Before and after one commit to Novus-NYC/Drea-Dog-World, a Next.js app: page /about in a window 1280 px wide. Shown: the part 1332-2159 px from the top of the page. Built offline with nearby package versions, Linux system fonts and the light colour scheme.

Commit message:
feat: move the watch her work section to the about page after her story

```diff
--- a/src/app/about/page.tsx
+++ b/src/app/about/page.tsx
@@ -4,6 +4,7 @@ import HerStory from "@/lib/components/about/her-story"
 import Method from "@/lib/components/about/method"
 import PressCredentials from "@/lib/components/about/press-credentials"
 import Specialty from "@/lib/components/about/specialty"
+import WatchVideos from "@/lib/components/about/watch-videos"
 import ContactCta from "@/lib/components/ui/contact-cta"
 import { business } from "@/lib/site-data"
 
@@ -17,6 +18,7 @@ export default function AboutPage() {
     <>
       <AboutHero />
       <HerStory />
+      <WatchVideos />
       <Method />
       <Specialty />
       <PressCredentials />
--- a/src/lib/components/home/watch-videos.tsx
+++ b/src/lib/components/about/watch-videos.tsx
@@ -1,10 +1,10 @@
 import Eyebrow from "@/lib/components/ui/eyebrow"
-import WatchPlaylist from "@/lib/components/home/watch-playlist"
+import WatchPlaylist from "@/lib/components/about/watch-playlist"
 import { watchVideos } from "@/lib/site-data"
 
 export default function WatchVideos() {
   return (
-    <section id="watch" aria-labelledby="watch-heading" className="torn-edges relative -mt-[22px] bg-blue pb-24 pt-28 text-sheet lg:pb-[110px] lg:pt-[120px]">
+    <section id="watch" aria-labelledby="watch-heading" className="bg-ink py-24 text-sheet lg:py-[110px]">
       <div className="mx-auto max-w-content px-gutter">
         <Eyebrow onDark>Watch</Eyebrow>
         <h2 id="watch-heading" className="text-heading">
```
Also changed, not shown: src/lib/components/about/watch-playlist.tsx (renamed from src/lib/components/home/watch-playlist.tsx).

**Task description:** Write a verbatim copy of the listing above.

**Answer box:**
Before and after one commit to Novus-NYC/Drea-Dog-World, a Next.js app: page /about in a window 1280 px wide. Shown: the part 1332-2159 px from the top of the page. Built offline with nearby package versions, Linux system fonts and the light colour scheme.

Commit message:
feat: move the watch her work section to the about page after her story

```diff
--- a/src/app/about/page.tsx
+++ b/src/app/about/page.tsx
@@ -4,6 +4,7 @@ import HerStory from "@/lib/components/about/her-story"
 import Method from "@/lib/components/about/method"
 import PressCredentials from "@/lib/components/about/press-credentials"
 import Specialty from "@/lib/components/about/specialty"
+import WatchVideos from "@/lib/components/about/watch-videos"
 import ContactCta from "@/lib/components/ui/contact-cta"
 import { business } from "@/lib/site-data"
 
@@ -17,6 +18,7 @@ export default function AboutPage() {
     <>
       <AboutHero />
       <HerStory />
+      <WatchVideos />
       <Method />
       <Specialty />
       <PressCredentials />
--- a/src/lib/components/home/watch-videos.tsx
+++ b/src/lib/components/about/watch-videos.tsx
@@ -1,10 +1,10 @@
 import Eyebrow from "@/lib/components/ui/eyebrow"
-import WatchPlaylist from "@/lib/components/home/watch-playlist"
+import WatchPlaylist from "@/lib/components/about/watch-playlist"
 import { watchVideos } from "@/lib/site-data"
 
 export default function WatchVideos() {
   return (
-    <section id="watch" aria-labelledby="watch-heading" className="torn-edges relative -mt-[22px] bg-blue pb-24 pt-28 text-sheet lg:pb-[110px] lg:pt-[120px]">
+    <section id="watch" aria-labelledby="watch-heading" className="bg-ink py-24 text-sheet lg:py-[110px]">
       <div className="mx-auto max-w-content px-gutter">
         <Eyebrow onDark>Watch</Eyebrow>
         <h2 id="watch-heading" className="text-heading">
```
Also changed, not shown: src/lib/components/about/watch-playlist.tsx (renamed from src/lib/components/home/watch-playlist.tsx).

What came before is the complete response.